The motorcycle club lead out was supposed to be some version of rider support. We did not see any of them until well into the ride. A single motorcyclist was sitting in a parking lot waiting for us. He said all his buddies left after the lead out. He stayed with us until the very end, however.
At the start of the ride we had a 15 mph wind at our back. And, of course, we were all full of whatever we get full of when first starting a ride like this. We did pay for this on the way back. Although the ride was a narrow loop, it was ride East for 50 miles, then ride West for 50 miles
On the way back, along one seven mile stretch I quickly discovered the value of pace lining, when the biggest rider pulled to the front. Most unkindly, however, everyone else “forgot?” to pull until we got off the beach.
About mile 75 I decided to bonk. Well, I didn’t really decide to bonk . . . I just did. Got on my bike…got off my bike…sat down…drank two quarts of water over the next half hour…and took a swallow every five minutes after that.
The hotdogs and hamburgers at the end of ride almost didn’t happen. It seems the organizers had forgotten all about the century riders and were in the midst of packing thing up. Our motorcycle shepherd had called them to give them a heads up. It seems they went out and bought more food at that point.
I survived the ride with a sore butt.
That evening, I vowed to never ride a century again.
However when Susan (my wife) decided to her first century, in September 2008, I agreed to ride along with her, of course.
With us, one other rider, Bill, from our club, joined us.
It was supposed to be flat . . . we thought . . . there are no hills in that part of Long Island, NY.
Ah the first 25 miles were a breeze and a joy.
After the next 35 miles along with wind and hills, my wife was ready to call it day. Bill and I encouraged her to go on.
It went like this:
…more hills, much frustration, but stubborn determination
…Bill and I took turns keeping her company, because the pace was slooow
…finally, about mile 85 back to the flats, with the end in sight
…at the last rest stop, at mile 92 we were told that the actual ride was 105 miles, but the short cut was a smidgen under 100. We took the shortcut and came in at 99.8 miles.
…the solution was to ride down the flat road until the odometer hit 99.9, then ride back for an even 100, which we did.
A century is a long ride, but the sense of accomplishment is real.
Was it worth it? Just look at our faces.

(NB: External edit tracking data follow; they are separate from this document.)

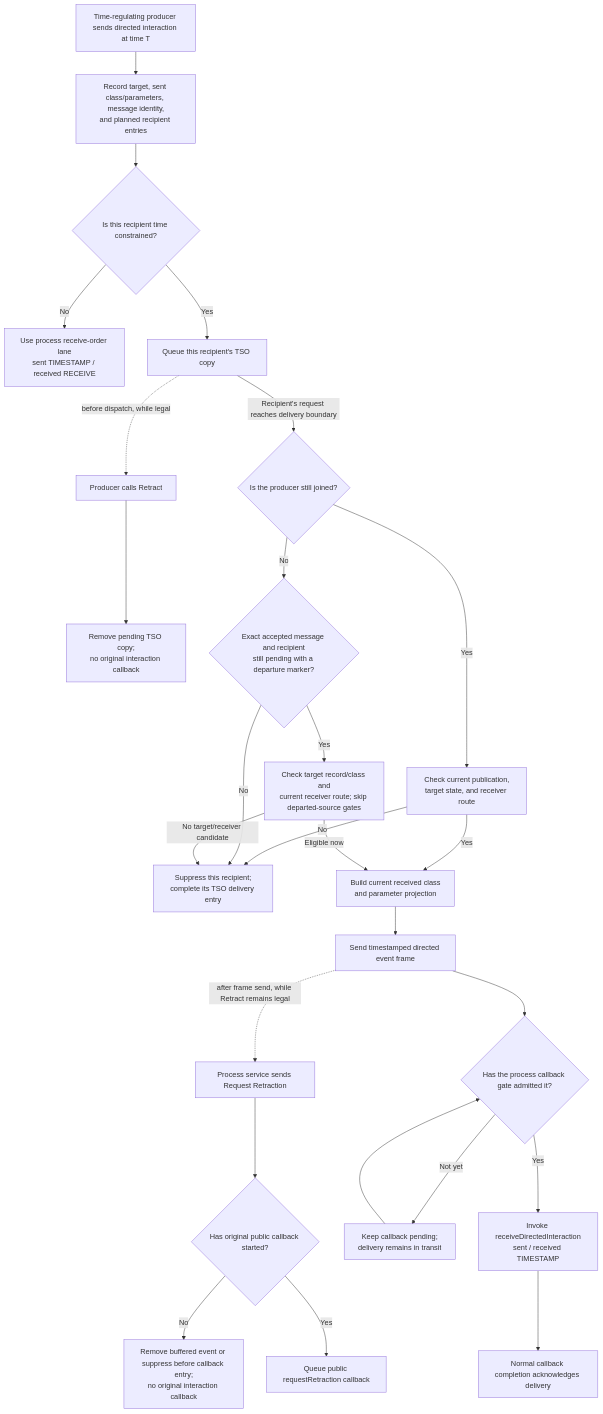
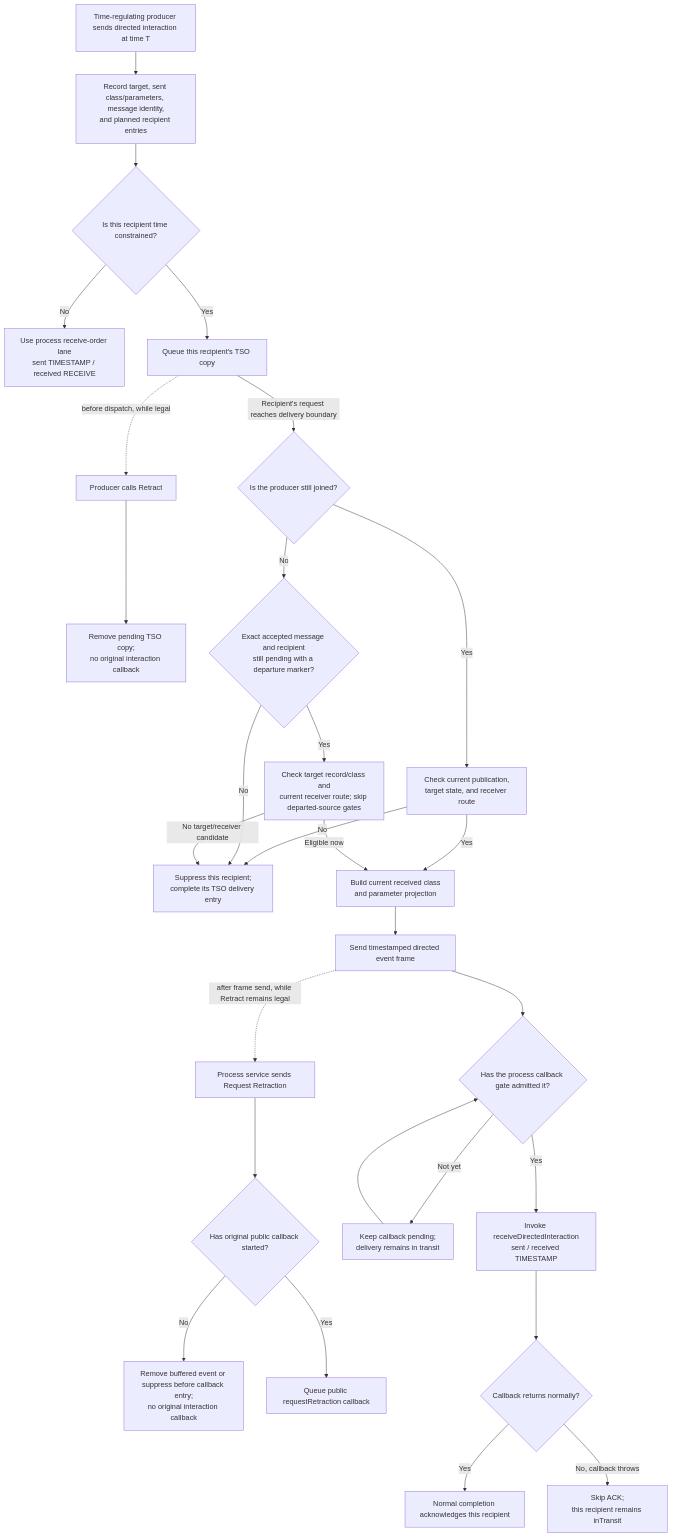
The eighth of 9 diagrams in docs/design/HLA-2025-DIRECTED-INTERACTION-FLOW-GUIDE.md (sheepfling/umbra), drawn with Mermaid before and after one commit. The commit also changed other lines of this file and 39 other files, not shown here.

Commit message:
Document IEEE 1516.1-2025 behavior flows

````diff
--- a/docs/design/HLA-2025-DIRECTED-INTERACTION-FLOW-GUIDE.md
+++ b/docs/design/HLA-2025-DIRECTED-INTERACTION-FLOW-GUIDE.md
@@ -452,29 +518,31 @@
 ```mermaid
 flowchart TD
   Send[Time-regulating producer sends directed interaction at time T]
   Send --> Save[Record target, sent class/parameters, message identity,<br/>and planned recipient entries]
   Save --> Classify{Is this recipient time constrained?}
   Classify -->|No| ReceiveOrder[Use process receive-order lane<br/>sent TIMESTAMP / received RECEIVE]
   Classify -->|Yes| Queue[Queue this recipient's TSO copy]
   Queue -->|Recipient's request reaches delivery boundary| Recheck{Is the producer still joined?}
   Queue -. before dispatch, while legal .-> Retract[Producer calls Retract]
   Retract --> Remove[Remove pending TSO copy;<br/>no original interaction callback]
   Recheck -->|Yes| Joined[Check current publication,<br/>target state, and receiver route]
   Joined -->|No| Suppress[Suppress this recipient;<br/>complete its TSO delivery entry]
   Joined -->|Yes| Project[Build current received class<br/>and parameter projection]
   Recheck -->|No| Ledger{Exact accepted message and recipient<br/>still pending with a departure marker?}
   Ledger -->|No| Suppress
   Ledger -->|Yes| Departed[Check target record/class and<br/>current receiver route; skip departed-source gates]
   Departed -->|No target/receiver candidate| Suppress
   Departed -->|Eligible now| Project
   Project --> Frame[Send timestamped directed event frame]
   Frame -. after frame send, while Retract remains legal .-> RetractFrame[Process service sends Request Retraction]
   RetractFrame --> Started{Has original public callback started?}
   Started -->|No| SuppressOriginal[Remove buffered event or suppress before callback entry;<br/>no original interaction callback]
   Started -->|Yes| NotifyRetraction[Queue public requestRetraction callback]
   Frame --> Gate{Has the process callback gate admitted it?}
   Gate -->|Not yet| Hold[Keep callback pending;<br/>delivery remains in transit]
   Hold --> Gate
   Gate -->|Yes| Callback[Invoke receiveDirectedInteraction<br/>sent / received TIMESTAMP]
-  Callback --> Ack[Normal callback completion acknowledges delivery]
+  Callback --> Result{Callback returns normally?}
+  Result -->|Yes| Ack[Normal completion acknowledges this recipient]
+  Result -->|No, callback throws| NoAck[Skip ACK;<br/>this recipient remains inTransit]
 ```
````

What was our average? We decided that was not important.
Were we planning our next century? fugetaboutit
What happened to Bill? I think he is with Waldo.
Would we recommend it? Staying away from that one.

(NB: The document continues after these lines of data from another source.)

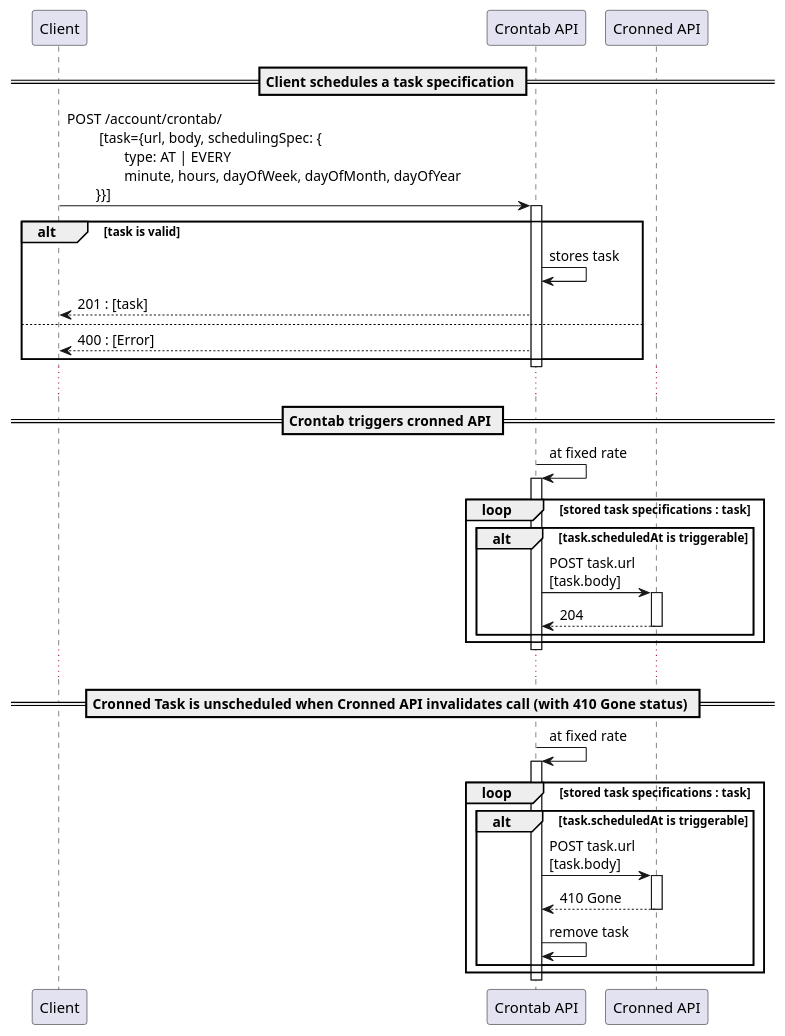
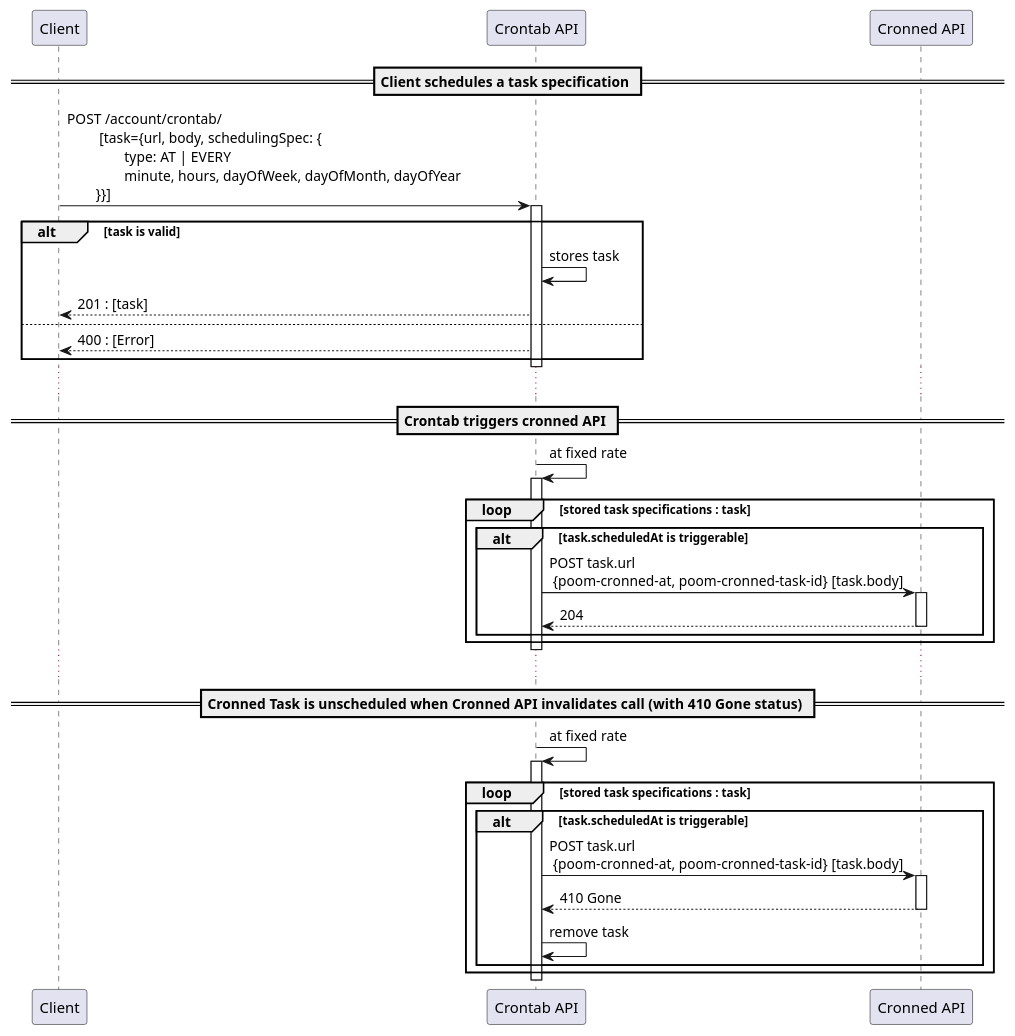
One commit to flexiooss/poom-crons changed the diagram in doc/api-overview.puml. Above: the diagram before and after it, drawn with PlantUML. The commit also changed 5 other files, not shown here.

First line of the commit message:
added cronned api spec, setted up generadted code packages for clients and server side for both crontab and cronned

```diff
--- a/doc/api-overview.puml
+++ b/doc/api-overview.puml
@@ -1,58 +1,58 @@
 @startuml
 
 participant "Client" as client
 participant "Crontab API" as crontab
 participant "Cronned API" as cronned
 
 == Client schedules a task specification ==
 
 client -> crontab: POST /account/crontab/ \n \
         [task={url, body, schedulingSpec: {\n\
                 type: AT | EVERY\n\
                 minute, hours, dayOfWeek, dayOfMonth, dayOfYear\
                 \n\
         }}]
 activate crontab
     alt task is valid
         crontab -> crontab: stores task
         client <-- crontab: 201 : [task]
     else
         client <-- crontab: 400 : [Error]
     end
 deactivate crontab
 
 ...
 
 == Crontab triggers cronned API ==
 
 crontab -> crontab: at fixed rate
 activate crontab
     loop stored task specifications : task
         alt task.scheduledAt is triggerable
-            crontab -> cronned: POST task.url \n[task.body]
+            crontab -> cronned: POST task.url \n {poom-cronned-at, poom-cronned-task-id} [task.body]
             activate cronned
             crontab <-- cronned: 204
             deactivate cronned
         end
     end
 deactivate crontab
 
 ...
 
 == Cronned Task is unscheduled when Cronned API invalidates call (with 410 Gone status) ==
 
 crontab -> crontab: at fixed rate
 activate crontab
     loop stored task specifications : task
         alt task.scheduledAt is triggerable
-            crontab -> cronned: POST task.url \n[task.body]
+            crontab -> cronned: POST task.url \n {poom-cronned-at, poom-cronned-task-id} [task.body]
             activate cronned
             crontab <-- cronned: 410 Gone
             deactivate cronned
             crontab -> crontab: remove task
 
         end
     end
 deactivate crontab
 
 @enduml
```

At that point we decided that a metric century was plenty of bike ride.
We have not done more than 72 miles in a single day since.